● **What the exercise asks**:
Would you count how many lines of the entries below include the word "Prof"? Give nothing but the number.

══ Dataset content ══

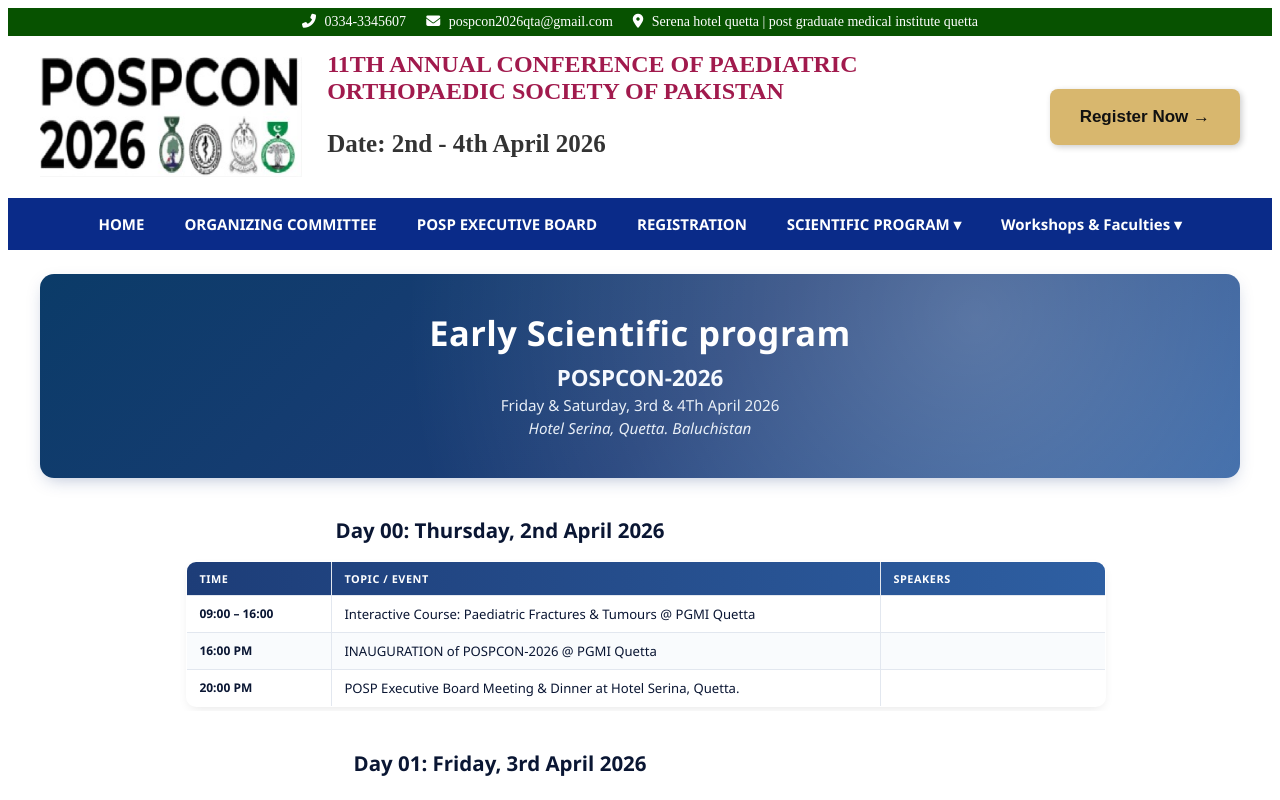
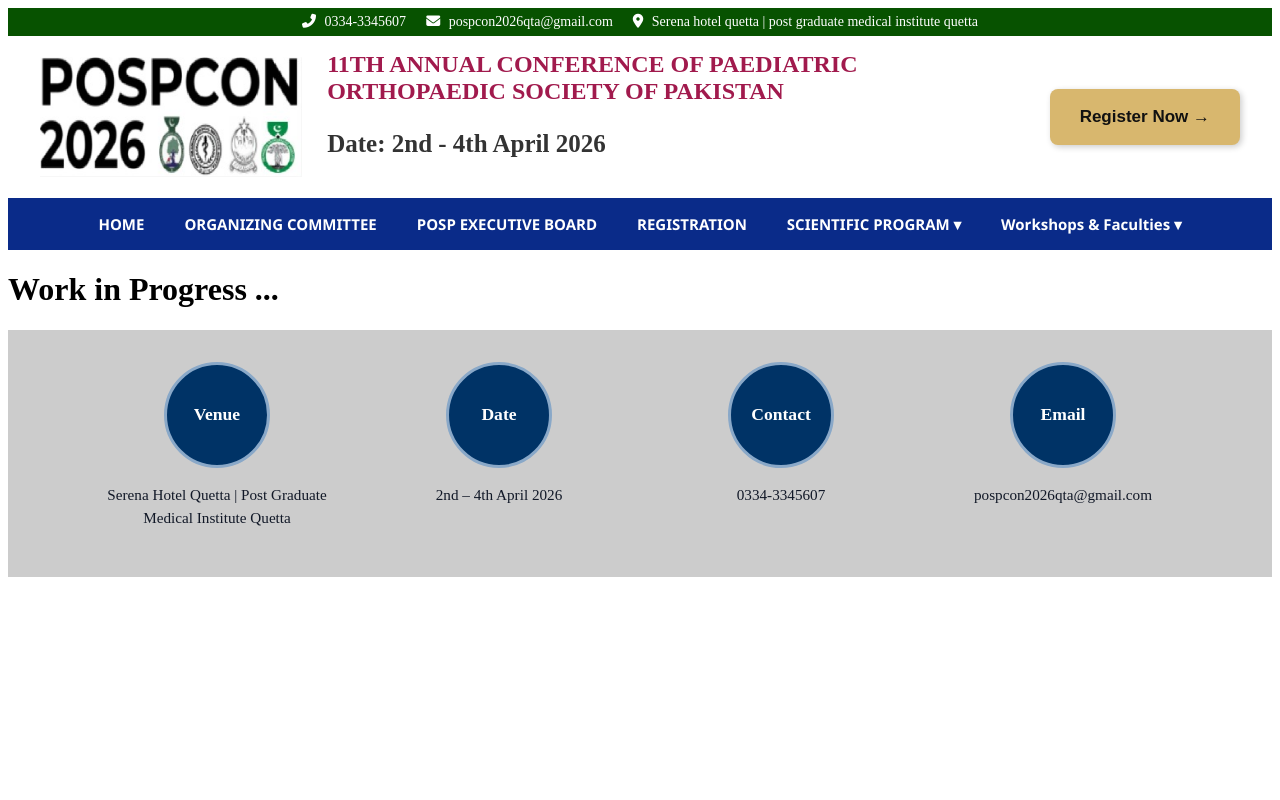
Before and after one commit to JameelAhmed072/pospcon, an Angular app: page /main-program in a window 1280 px wide. Shown: the top 800 px of the page. Built offline with nearby package versions, Linux system fonts and the light colour scheme.

Commit message:
commeneted all the pages except home page

```diff
--- a/src/app/deformity-correction-course/deformity-correction-course.component.html
+++ b/src/app/deformity-correction-course/deformity-correction-course.component.html
@@ -1,9 +1,10 @@
-<div class="course-container">
-  <!-- Title -->
+
+<h1>Work in Progress ...</h1>
+
+<!-- <div class="course-container">
   <h1 class="course-title">Cerebral Palsy Workshop</h1>
   <h2 class="course-subtitle">1st & 2nd April 2026</h2>
 
-  <!-- Table Wrapper -->
   <div class="table-wrapper">
     <table>
       <tbody>
@@ -44,8 +45,7 @@
         </tr>
         <tr>
           <td>9:35 – 9:45</td>
-          <!-- <td>Assessment of Skeletal Age Decision making</td>
-          <td>Taral Nagda</td> -->
+
         </tr>
         <tr>
           <td>9:45</td>
@@ -60,7 +60,6 @@
 <br><br><br>
 <div class="course-container">
 
-  <!-- Session 1 -->
   <div class="session-block">
     <div class="session-title">SESSION 1</div>
     <div class="table-wrapper">
@@ -86,7 +85,6 @@
     </div>
   </div>
 <br><br><br>
-  <!-- Session 2 -->
   <div class="session-block">
     <div class="session-title">SESSION 2</div>
     <div class="table-wrapper">
@@ -114,4 +112,4 @@
 
 </div>
 
-<h1 class="course-title">2:00 PM – CLOSING AND LUNCH</h1>
+<h1 class="course-title">2:00 PM – CLOSING AND LUNCH</h1> -->
--- a/src/app/international-faculty/international-faculty.component.html
+++ b/src/app/international-faculty/international-faculty.component.html
@@ -1,4 +1,7 @@
-<div class="org-committee-container">
+<h1>Work in Progress ...  </h1>
+
+
+<!-- <div class="org-committee-container">
   <h2 class="org-title">International Faculty</h2>
 
   <table class="org-table">
@@ -51,4 +54,4 @@
       </tr>
     </tbody>
   </table>
-</div>
+</div> -->
--- a/src/app/main-program/main-program.component.html
+++ b/src/app/main-program/main-program.component.html
@@ -1,4 +1,7 @@
-<div class="program-container">
+
+<h1>Work in Progress ...</h1>
+
+<!-- <div class="program-container">
     <section class="hero">
         <h1 class="main-title">{{ title }}</h1>
         <h2 class="conference-code">{{ conferenceCode }}</h2>
@@ -6,11 +9,9 @@
         <p class="venue">{{ venue }}</p>
     </section>
 
-    <!-- Loop days -->
     <div *ngFor="let day of days" class="day-block">
         <h2 class="day-heading">{{ day.label }}: <span class="day-date">{{ day.date }}</span></h2>
 
-        <!-- Pre-conference / events table -->
         <div *ngIf="day.events" class="table-wrapper">
             <table class="schedule-table">
                 <thead>
@@ -32,7 +33,6 @@
 
         <h3 *ngIf="day.heading" class="section-heading">{{ day.heading }}</h3>
 
-        <!-- Sessions -->
         <div *ngFor="let s of day.sessions" class="session-block">
             <h3 class="session-title">{{ s.name }} <span *ngIf="s.subtitle">— {{ s.subtitle }}</span> <small *ngIf="s.note" class="note">{{ s.note }}</small></h3>
             <h4 class="session-title">{{s.chairs}} : Prof. Javid Iqbal, Prof. Sikandar Hayat</h4>
@@ -58,10 +58,9 @@
         </div>
     </div>
 
-    <!-- Adjustable Topics -->
     <div class="adjustable-topics">
         <h2>TOPIC MAY BE ADJUSTED:</h2>
         <ul>
             <li *ngFor="let t of adjustableTopics">{{ t }}</li>
         </ul>
-    </div>
+    </div> -->
--- a/src/app/national-faculty/national-faculty.component.html
+++ b/src/app/national-faculty/national-faculty.component.html
@@ -1,4 +1,6 @@
-<div class="org-committee-container">
+<h1>Work in Progress ...</h1>
+
+<!-- <div class="org-committee-container">
   <h2 class="org-title">National Faculty</h2>
 
   <table class="org-table">
@@ -110,4 +112,4 @@
       </tr>
     </tbody>
   </table>
-</div>
+</div> -->
--- a/src/app/organizing-committee/organizing-committee.component.html
+++ b/src/app/organizing-committee/organizing-committee.component.html
@@ -1,4 +1,7 @@
-<div class="org-row org-row-two">
+
+<h1>Work in Progress... </h1>
+
+<!-- <div class="org-row org-row-two">
     <div class="org-member">
         <img src="assets/Dr-Asalam Mengal.jpeg" alt="Dr. Muhammad Aslam Mengal" class="org-img" />
         <div class="org-info">
@@ -47,19 +50,9 @@
   <table class="org-table">
     <thead>
       <tr>
-        <!-- <th>Name</th> -->
-        <!-- <th>Role</th> -->
       </tr>
     </thead>
     <tbody>
-      <!-- <tr>
-        <td data-label="Name">Prof. Amanullah Khan Kakar</td>
-        <td data-label="Role">Co-Chairman</td>
-      </tr>
-      <tr>
-        <td data-label="Name">Prof. Atiq ur Rehman</td>
-        <td data-label="Role">Co-Chairman</td>
-      </tr> -->
       <tr>
         <td data-label="Name">Dr. Tariq Hassani</td>
         <td data-label="Role">Member</td>
@@ -126,4 +119,4 @@
       </tr>
     </tbody>
   </table>
-</div>
+</div> -->
--- a/src/app/posp-executive-board/posp-executive-board.component.html
+++ b/src/app/posp-executive-board/posp-executive-board.component.html
@@ -1,4 +1,7 @@
-<div class="executive-board-container">
+
+<h1>Work in Progress ...</h1>
+
+<!-- <div class="executive-board-container">
   <h2 class="section-title">POSP Executive Board</h2>
 
   <div class="cards-row">
@@ -50,8 +53,6 @@
       </div>
     </div>
   </div>
-
-  <!-- Executive Members Section -->
   <div class="executive-members-section">
     <h3 class="executive-members-title">Executive Members</h3>
 
@@ -94,7 +95,6 @@
     </div>
   </div>
 
-  <!-- Third Row - Same as First Row -->
   <div class="cards-row">
     <div class="member-card">
       <div class="image-container">
@@ -145,7 +145,6 @@
     </div>
   </div>
 
-  <!-- Fourth Row - 3 Cards -->
   <div class="cards-row cards-row-three">
     <div class="member-card">
       <div class="image-container">
@@ -183,4 +182,4 @@
       </div>
     </div>
   </div>
-</div>
+</div> -->
--- a/src/app/pre-conference-workshops/pre-conference-workshops.component.html
+++ b/src/app/pre-conference-workshops/pre-conference-workshops.component.html
@@ -1,4 +1,7 @@
-<div class="workshop-header">
+<h1>Work in Progress ...</h1>
+
+
+<!-- <div class="workshop-header">
   <div class="header-content">
     <span class="pre-title">Pre POSPCON 2026</span>
     <h1 class="main-title">Quetta One Day Workshop</h1>
@@ -29,3 +32,4 @@
           (click)="goToSlide(i)"></span>
   </div>
 </div>
+ -->
--- a/src/app/registration/registration.component.html
+++ b/src/app/registration/registration.component.html
@@ -1,4 +1,6 @@
-<div class="container">
+
+<h1>Work in Progress ... </h1>
+<!-- <div class="container">
   <h1 class="heading">
     Click The Button To Download Registration Form
   </h1>
@@ -12,7 +14,6 @@
   </button>
 
   <p>OR</p>
-  <!-- Centered button with QR code positioned to the right -->
   <div class="google-form-row">
     <button class="download-btn google-btn" (click)="openGoogleForm()">
       Fill Google Form
@@ -23,11 +24,7 @@
     </div>
   </div>
 
-  <!-- <p class="note">
-    NOTE: After filling up the form, send it back to the given email address.
-  </p> -->
-
   <p class="email">
     <a href="mailto:Pospconference@Gmail.Com">pospcon2026qta@gmail.com</a>
   </p>
-</div>
+</div> -->
```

═══

● **Solution**:
3